====== DATA EXCERPTS

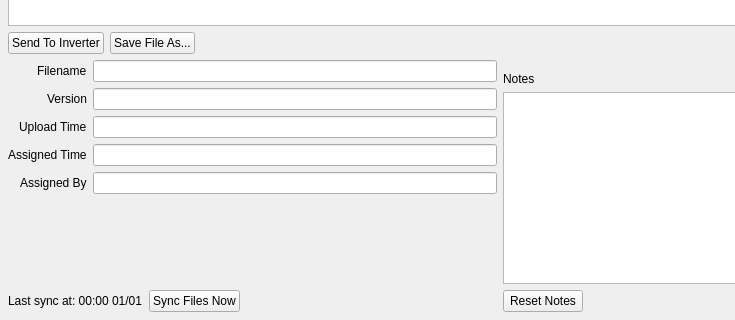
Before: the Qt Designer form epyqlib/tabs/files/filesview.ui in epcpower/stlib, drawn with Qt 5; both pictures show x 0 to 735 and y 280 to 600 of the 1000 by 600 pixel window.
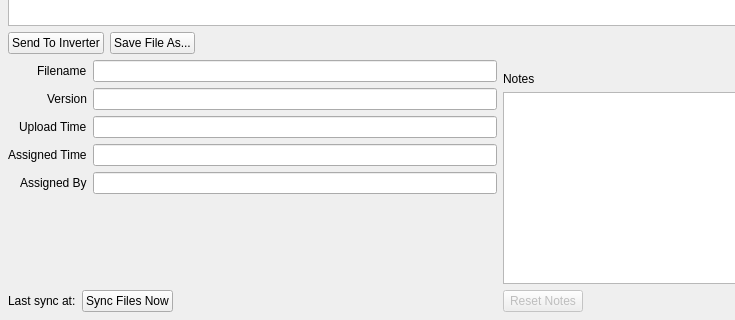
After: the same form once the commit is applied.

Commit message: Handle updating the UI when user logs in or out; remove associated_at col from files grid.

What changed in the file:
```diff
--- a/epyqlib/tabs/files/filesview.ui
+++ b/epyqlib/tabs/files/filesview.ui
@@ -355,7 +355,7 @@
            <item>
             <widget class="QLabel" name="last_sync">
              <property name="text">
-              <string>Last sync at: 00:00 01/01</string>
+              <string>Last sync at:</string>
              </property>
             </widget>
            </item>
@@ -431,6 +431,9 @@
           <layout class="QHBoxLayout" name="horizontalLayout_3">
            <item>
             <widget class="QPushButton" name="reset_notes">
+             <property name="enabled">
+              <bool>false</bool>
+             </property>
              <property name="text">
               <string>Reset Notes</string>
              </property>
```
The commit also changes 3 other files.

============

**PROMPT:**
Where does the word "filesview" show up in the material? Copy out each line that has it.

**SOLUTION TO THIS TASK:**
Before: the Qt Designer form epyqlib/tabs/files/filesview.ui in epcpower/stlib, drawn with Qt 5; both pictures show x 0 to 735 and y 280 to 600 of the 1000 by 600 pixel window.
--- a/epyqlib/tabs/files/filesview.ui
+++ b/epyqlib/tabs/files/filesview.ui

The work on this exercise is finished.